What this task involves →
What is the number of lines below that contain the string "references"? Give it and nothing else.

Change detection data →
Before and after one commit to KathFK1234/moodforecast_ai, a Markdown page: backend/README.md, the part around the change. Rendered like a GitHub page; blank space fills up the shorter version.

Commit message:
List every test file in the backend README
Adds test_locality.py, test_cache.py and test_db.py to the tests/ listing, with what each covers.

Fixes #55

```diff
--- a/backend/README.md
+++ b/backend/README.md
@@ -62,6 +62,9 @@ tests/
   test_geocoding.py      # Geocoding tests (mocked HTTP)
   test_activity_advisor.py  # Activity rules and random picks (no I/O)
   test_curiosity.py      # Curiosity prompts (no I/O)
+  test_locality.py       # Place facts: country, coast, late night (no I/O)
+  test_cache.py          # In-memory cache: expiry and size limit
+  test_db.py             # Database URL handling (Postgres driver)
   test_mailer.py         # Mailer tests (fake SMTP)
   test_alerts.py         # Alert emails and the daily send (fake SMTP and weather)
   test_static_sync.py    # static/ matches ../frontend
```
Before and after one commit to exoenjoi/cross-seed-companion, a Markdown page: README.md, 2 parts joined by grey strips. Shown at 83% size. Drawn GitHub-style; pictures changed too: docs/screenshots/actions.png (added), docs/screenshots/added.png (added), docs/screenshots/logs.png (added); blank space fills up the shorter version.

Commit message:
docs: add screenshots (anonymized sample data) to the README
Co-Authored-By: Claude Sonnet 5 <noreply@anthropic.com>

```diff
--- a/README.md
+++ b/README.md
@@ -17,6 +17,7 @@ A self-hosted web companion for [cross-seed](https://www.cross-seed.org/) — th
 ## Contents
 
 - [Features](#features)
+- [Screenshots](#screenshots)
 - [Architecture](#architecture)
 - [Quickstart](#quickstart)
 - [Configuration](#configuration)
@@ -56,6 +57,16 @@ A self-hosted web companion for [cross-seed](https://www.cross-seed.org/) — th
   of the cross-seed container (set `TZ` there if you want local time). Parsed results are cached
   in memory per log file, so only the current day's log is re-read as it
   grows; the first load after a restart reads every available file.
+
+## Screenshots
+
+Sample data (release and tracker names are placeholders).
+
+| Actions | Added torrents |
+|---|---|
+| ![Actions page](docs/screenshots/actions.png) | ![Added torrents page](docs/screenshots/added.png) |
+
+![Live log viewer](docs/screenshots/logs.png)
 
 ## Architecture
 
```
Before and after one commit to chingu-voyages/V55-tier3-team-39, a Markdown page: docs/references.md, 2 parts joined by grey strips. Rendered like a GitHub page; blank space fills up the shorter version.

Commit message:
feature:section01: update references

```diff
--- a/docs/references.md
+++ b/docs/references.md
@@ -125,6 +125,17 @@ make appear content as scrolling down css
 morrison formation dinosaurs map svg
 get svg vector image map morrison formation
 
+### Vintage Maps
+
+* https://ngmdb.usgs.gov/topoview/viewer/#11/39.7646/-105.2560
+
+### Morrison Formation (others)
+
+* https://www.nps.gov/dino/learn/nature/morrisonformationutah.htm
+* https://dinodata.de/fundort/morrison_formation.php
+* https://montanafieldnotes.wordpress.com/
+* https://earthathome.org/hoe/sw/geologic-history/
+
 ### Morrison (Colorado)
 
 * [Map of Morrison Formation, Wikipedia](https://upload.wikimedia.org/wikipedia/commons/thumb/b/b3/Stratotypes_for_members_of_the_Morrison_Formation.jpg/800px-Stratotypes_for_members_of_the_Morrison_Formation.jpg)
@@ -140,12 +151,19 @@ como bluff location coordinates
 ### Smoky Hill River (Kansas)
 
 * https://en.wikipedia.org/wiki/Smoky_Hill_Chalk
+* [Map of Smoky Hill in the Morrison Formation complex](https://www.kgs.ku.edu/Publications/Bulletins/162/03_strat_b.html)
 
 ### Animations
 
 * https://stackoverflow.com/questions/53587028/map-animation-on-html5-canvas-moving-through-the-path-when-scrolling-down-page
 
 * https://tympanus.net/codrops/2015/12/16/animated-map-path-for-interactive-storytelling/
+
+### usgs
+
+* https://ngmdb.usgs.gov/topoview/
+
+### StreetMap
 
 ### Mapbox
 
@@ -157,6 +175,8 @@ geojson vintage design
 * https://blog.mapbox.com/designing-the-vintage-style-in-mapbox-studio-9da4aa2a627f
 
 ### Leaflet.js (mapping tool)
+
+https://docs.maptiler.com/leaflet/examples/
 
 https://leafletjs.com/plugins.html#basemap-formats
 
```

Completed exercise →
4